What you have to do: A single number is required: how many lines in the records below contain "endif".
[Input material]
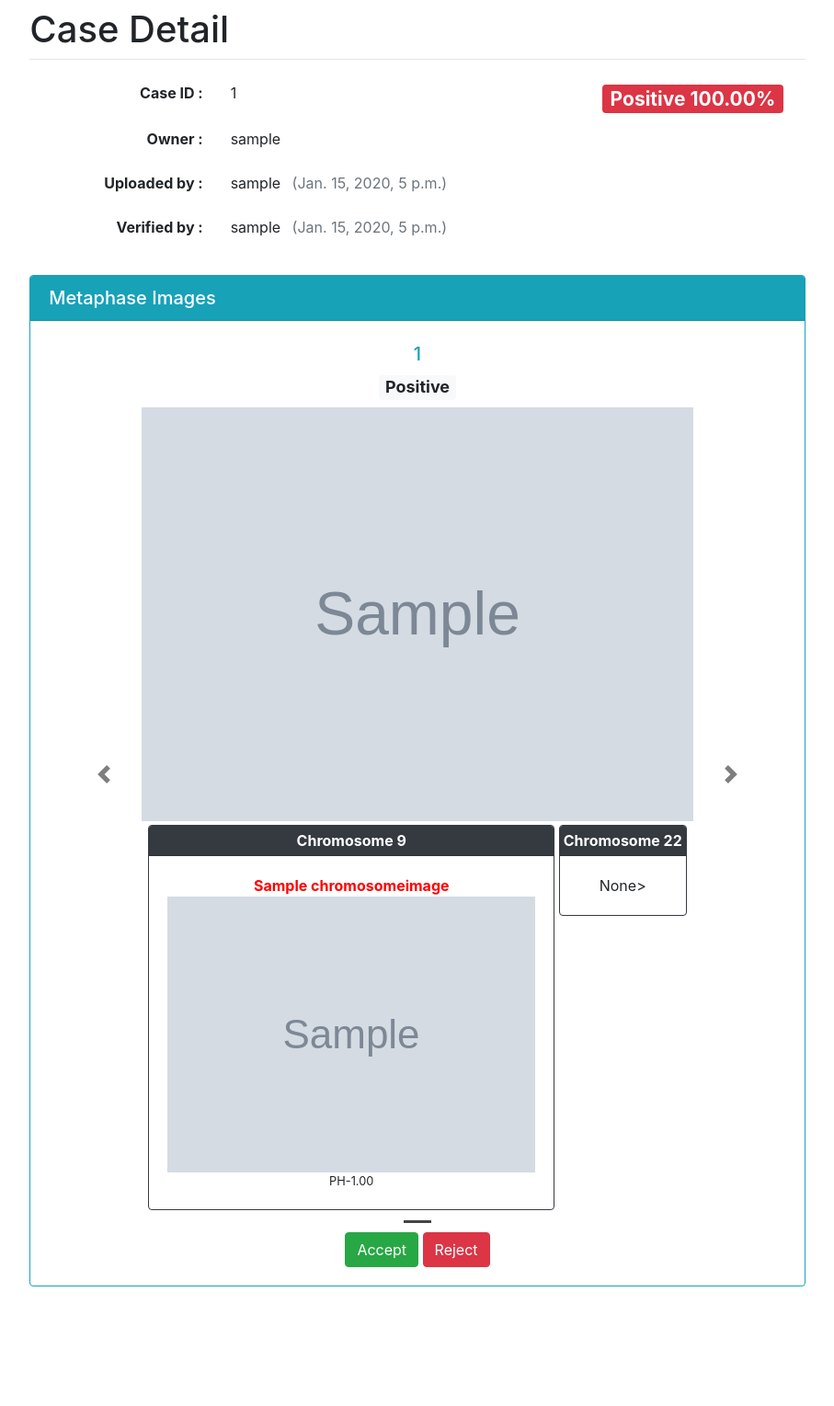
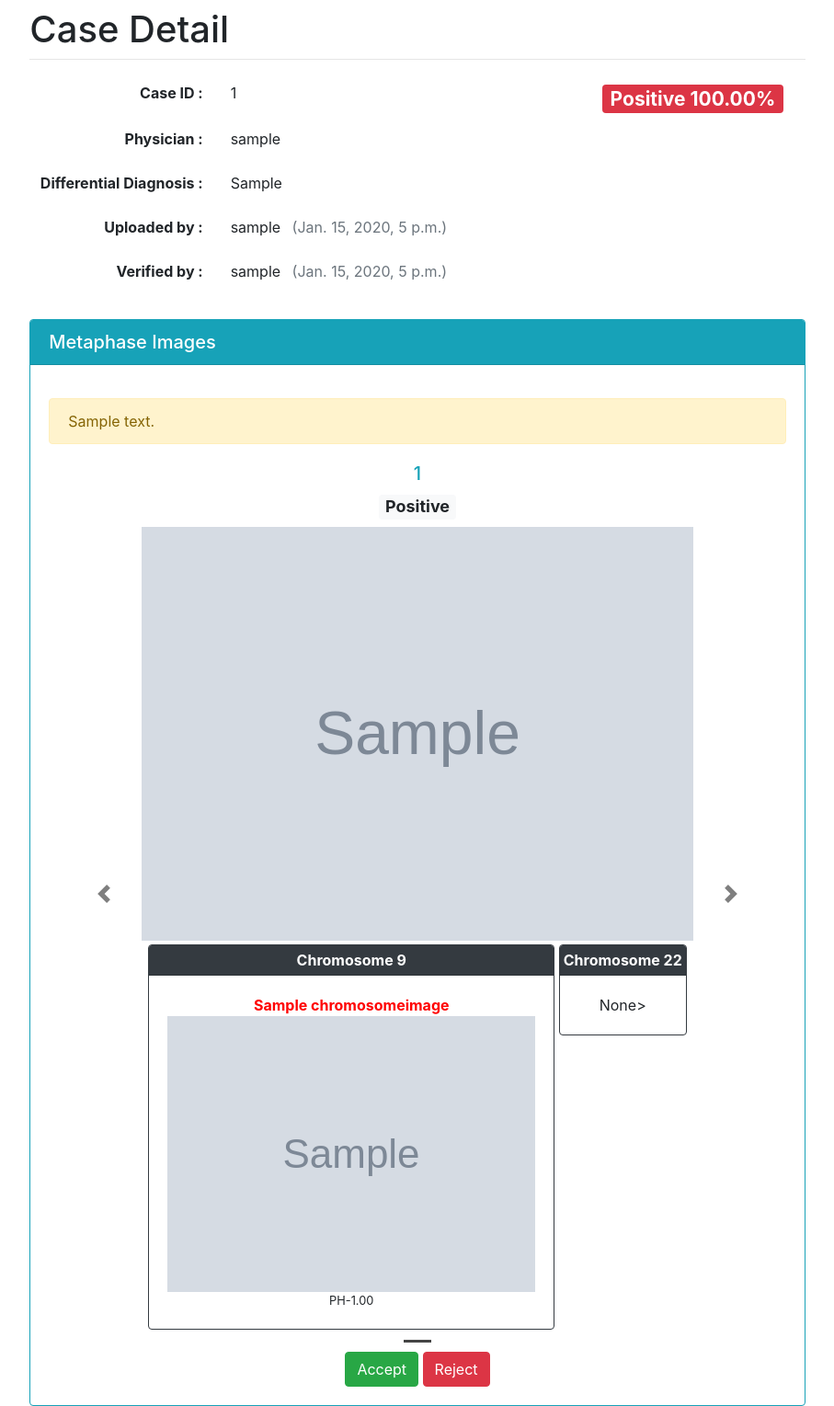
Before and after one commit to tamjtm/nine_twentytwo, a Django app: page /case/1/ in a window 1280 px wide. Shown: the part 56-1585 px from the top of the page at 92% size, without its empty margins (186-1093 px from the left). Before the commit the page ends 1455 px from the top, so only its background shows below. Run offline with Django 3.2, Linux system fonts and the light colour scheme; a user stored in the database is signed in; tables that the repository leaves empty hold one stand-in row (values such as "Sample post"); grey boxes marked "Sample" are stand-in pictures; some libraries are stand-ins or nearby versions.

Commit message:
edit database model (physician, diffential diagnosis) & add reject action

```diff
--- a/templates/base_generic.html
+++ b/templates/base_generic.html
@@ -13,9 +13,19 @@
         .carousel .carousel-indicators .active {
           background-color: #444;
         }
+
+        .form-group>label{
+            font-weight: bold;
+        }
     </style>
 
-    <link rel="stylesheet" href="https://maxcdn.bootstrapcdn.com/bootstrap/4.0.0/css/bootstrap.min.css" integrity="sha384-Gn5384xqQ1aoWXA+058RXPxPg6fy4IWvTNh0E263XmFcJlSAwiGgFAW/dAiS6JXm" crossorigin="anonymous">
+    <!--  CSS  -->
+    <link rel="stylesheet" href="https://stackpath.bootstrapcdn.com/bootstrap/4.4.1/css/bootstrap.min.css" integrity="sha384-Vkoo8x4CGsO3+Hhxv8T/Q5PaXtkKtu6ug5TOeNV6gBiFeWPGFN9MuhOf23Q9Ifjh" crossorigin="anonymous">
+
+    <!--  JS, Popper.js, and jQuery  -->
+    <script src="https://code.jquery.com/jquery-3.4.1.slim.min.js" integrity="sha384-J6qa4849blE2+poT4WnyKhv5vZF5SrPo0iEjwBvKU7imGFAV0wwj1yYfoRSJoZ+n" crossorigin="anonymous"></script>
+    <script src="https://cdn.jsdelivr.net/npm/popper.js@1.16.0/dist/umd/popper.min.js" integrity="sha384-Q6E9RHvbIyZFJoft+2mJbHaEWldlvI9IOYy5n3zV9zzTtmI3UksdQRVvoxMfooAo" crossorigin="anonymous"></script>
+    <script src="https://stackpath.bootstrapcdn.com/bootstrap/4.4.1/js/bootstrap.min.js" integrity="sha384-wfSDF2E50Y2D1uUdj0O3uMBJnjuUD4Ih7YwaYd1iqfktj0Uod8GCExl3Og8ifwB6" crossorigin="anonymous"></script>
 
     <title>{% block title %}Authentication{% endblock %}</title>
 </head>
@@ -66,9 +76,5 @@
             </div>
         </div>
     </div>
-
-    <script src="https://code.jquery.com/jquery-3.2.1.slim.min.js" integrity="sha384-KJ3o2DKtIkvYIK3UENzmM7KCkRr/rE9/Qpg6aAZGJwFDMVNA/GpGFF93hXpG5KkN" crossorigin="anonymous"></script>
-    <script src="https://cdnjs.cloudflare.com/ajax/libs/popper.js/1.12.9/umd/popper.min.js" integrity="sha384-ApNbgh9B+Y1QKtv3Rn7W3mgPxhU9K/ScQsAP7hUibX39j7fakFPskvXusvfa0b4Q" crossorigin="anonymous"></script>
-    <script src="https://maxcdn.bootstrapcdn.com/bootstrap/4.0.0/js/bootstrap.min.js" integrity="sha384-JZR6Spejh4U02d8jOt6vLEHfe/JQGiRRSQQxSfFWpi1MquVdAyjUar5+76PVCmYl" crossorigin="anonymous"></script>
 </body>
 </html>
--- a/templates/verification/case_detail.html
+++ b/templates/verification/case_detail.html
@@ -1,4 +1,6 @@
 {% extends "base_generic.html" %}
+
+{% load crispy_forms_tags %}
 
 {% block title %}{{ case.id }}{% endblock %}
 
@@ -18,8 +20,11 @@
             {% endif %}
         </dd>
 
-        <dt class="col-sm-3 text-right">Owner :</dt>
+        <dt class="col-sm-3 text-right">Physician :</dt>
         <dd class="col-sm-9"><p>{{ case.owner }}</p></dd>
+
+        <dt class="col-sm-3 text-right">Differential Diagnosis :</dt>
+        <dd class="col-sm-9"><p>{% if case.diff_diagnosis %}{{ case.diff_diagnosis }}{% else %}-{% endif %}</p></dd>
 
         <dt class="col-sm-3 text-right">Uploaded by :</dt>
         <dd class="col-sm-9">
@@ -47,8 +52,14 @@
         <div class="card-body">
         {% if images %}
             {% if perms.verification.change_case or case.get_status != 'waiting' %}
+            {% if case.reject_message %}
+            <div class="alert alert-warning mt-3" role="alert">
+                {{ case.reject_message }}
+            </div>
+            {% endif %}
+
             <div id="carouselExampleIndicators" class="carousel slide mx-auto" data-interval="false">
-                <ol class="carousel-indicators" style="bottom: -30px;">
+                <ol class="carousel-indicators" style="bottom: -40px;">
                     {% for img in images %}
                         {% if forloop.counter == 1 %}
                         <li data-target="#carouselExampleIndicators" data-slide-to="{{ forloop.counter }}" class="active"></li>
@@ -117,12 +128,48 @@
                             <span class="sr-only">Next</span>
                         </a>
                 </div>
+
                 {% if perms.verification.change_case %}
-                <form method="post" class="mt-4 text-center">
+                <form method="post" class="mt-4 text-center" id="confirm-form">
                     {% csrf_token %}
                     <input type="hidden" name="id" value="{{ case.id }}">
                     <button type="submit" value="accept" name="result" class="btn btn-success">Accept</button>
-                    <button type="submit" value="reject" name="result" class="btn btn-danger">Reject</button>
+                    <button type="button" class="btn btn-danger" data-toggle="modal" data-target="#myModal">Reject</button>
+                    <!--    Modal    -->
+                    <div class="modal fade" tabindex="-1" role="dialog" id="myModal">
+                        <div class="modal-dialog" role="document">
+                            <div class="modal-content">
+                                <!--  Model Header  -->
+                                <div class="modal-header">
+                                    <h4 class="modal-title">Rejection Message</h4>
+                                    <button type="button" class="close" data-dismiss="modal" aria-label="Close">
+                                        <span aria-hidden="true">&times;</span>
+                                    </button>
+                                </div>
+                                <!--  Model Body  -->
+                                <div class="modal-body">
+                                    <div class="{% if form.non_field_errors %}invalid{% endif %} mb-2">
+                                        {% for error in form.non_field_errors %}
+                                        {{ error }}
+                                        {% endfor %}
+                                    </div>
+                                    <div class="form-group">
+                                        <textarea form="confirm-form" class="form-control align-top" name="message" rows="5"></textarea>
+
+                                        <div class="{% if field.errors %} invalid{% endif %}">
+                                            {% for error in field.errors %}
+                                            <p class="help-block">{{ error }}</p>
+                                            {% endfor %}
+                                        </div>
+                                    </div>
+                                </div>
+                                <!--  Model Footer  -->
+                                <div class="modal-footer">
+                                    <button type="submit" value="reject" name="result" class="btn btn-primary">Submit</button>
+                                </div>
+                            </div>
+                        </div>
+                    </div>
                 </form>
                 {% endif %}
             </div>
@@ -134,4 +181,7 @@
         {% endif %}
         </div>
     </div>
+
+<!--    <button type="submit" value="reject" name="result" class="btn btn-danger" data-toggle="modal" data-target="#myModal">Reject</button>-->
+
 {% endblock %}
--- a/verification/models.py
+++ b/verification/models.py
@@ -17,12 +17,14 @@ from verification.detection import *
 
 class Case(models.Model):
     id = models.CharField(primary_key=True, max_length=20)
-    owner = models.ForeignKey(User, related_name='own', on_delete=models.SET_NULL, null=True)
+    owner = models.ForeignKey(User, verbose_name="Physician", related_name='own', on_delete=models.SET_NULL, null=True)
+    diff_diagnosis = models.CharField(max_length=100, verbose_name="Differential Diagnosis", null=True, blank=True)
     upload_user = models.ForeignKey(User, related_name='upload', on_delete=models.SET_NULL, null=True)
     upload_time = models.DateTimeField(auto_now_add=True)
     confirm_user = models.ForeignKey(User, related_name='confirm', on_delete=models.SET_NULL, null=True, blank=True)
     confirm_time = models.DateTimeField(null=True, blank=True)
     confirm_status = models.BooleanField(null=True, blank=True)
+    reject_message = models.CharField(max_length=200, null=True, blank=True)
 
     class Meta:
         ordering = ('id', 'upload_time', )
@@ -96,7 +98,7 @@ class MetaphaseImage(models.Model):
 
         model_9n = load_922_model('models/9N')
         model_9p = load_922_model('models/9P')
-        img_9, prob_9, pred_9, result_9, framed, temp_index9 = predict_9(ch_img[0], model_9n, model_9p, contours, meta_img)
+        img_9, prob_9, pred_9, result_9, framed, temp_index9= predict_9(ch_img[0], model_9n, model_9p, contours, meta_img)
 
         model_22f = load_922_model('models/22Find')
         model_22c = load_922_model('models/22Classify')
--- a/verification/views.py
+++ b/verification/views.py
@@ -1,12 +1,12 @@
+from random import randint
+
 from django.contrib.auth.mixins import LoginRequiredMixin, PermissionRequiredMixin
-from django.contrib.auth.models import User
+from django.contrib.auth.models import User, Permission
+from django.contrib.messages.views import SuccessMessageMixin
 from django.db.models import Q
 from django.shortcuts import redirect
-
-# Create your views here.
 from django.utils import timezone
-from django.views.generic import ListView, DetailView, CreateView
-
+from django.views.generic import ListView, DetailView, CreateView, UpdateView
 from verification.models import Case, MetaphaseImage
 
 
@@ -54,13 +54,15 @@ class CaseDetailView(LoginRequiredMixin, DetailView):
         context['images'] = MetaphaseImage.objects.filter(case=self.object).order_by('id')
         return context
 
+    # confirmation
     def post(self, request, *args, **kwargs):
-        # if request.method == 'POST':
         instance = Case.objects.get(id=request.POST.get('id'))
         if request.POST.get('result') == "accept":
             instance.confirm_status = True
+            instance.reject_message = None
         elif request.POST.get('result') == "reject":
             instance.confirm_status = False
+            instance.reject_message = request.POST.get('message')
         instance.confirm_time = timezone.now()
         instance.confirm_user = request.user
         instance.save()
@@ -79,16 +81,28 @@ def add_images(images_list, case_id, user_id):
 
 
 class UploadView(PermissionRequiredMixin, CreateView):
-    model = MetaphaseImage
+    model = Case
     permission_required = 'verification.add_image'
-    fields = []
+    fields = ['diff_diagnosis']
 
     def post(self, request, *args, **kwargs):
         try:
             case = Case.objects.get(id=request.POST.get('case'))
         except Case.DoesNotExist:
             user = request.user
-            case = Case(id=request.POST.get('case'), owner=user, upload_user=user)
+            perm_doctor = Permission.objects.get(codename='view_case')
+            perm_meditech = Permission.objects.get(codename='change_case')
+            owner_list = User.objects.filter(
+                Q(user_permissions=perm_doctor) & ~Q(user_permissions=perm_meditech)
+            )
+            count = owner_list.count()
+            if count > 0:
+                random_index = randint(0, count-1)
+                owner = owner_list[random_index]
+            else:
+                owner = request.user
+            case = Case(id=request.POST.get('case'), owner=owner,
+                        diff_diagnosis=request.POST.get('diff_diagnosis'), upload_user=user)
             case.save()
 
         add_images(request.FILES.getlist('images'), case.id, request.user.id)
```
Also changed, not shown: templates/verification/case_form.html (renamed from templates/verification/metaphaseimage_form.html, +4 -3 lines), verification/detection.py (+37 -37 lines), verification/migrations/0001_initial.py (deleted), verification/migrations/0002_image.py (deleted), verification/migrations/0003_auto_20200125_2011.py (deleted), verification/migrations/0004_auto_20200126_1915.py (deleted), verification/migrations/0005_auto_20200129_1701.py (deleted).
[/Input material]
Answer section: 7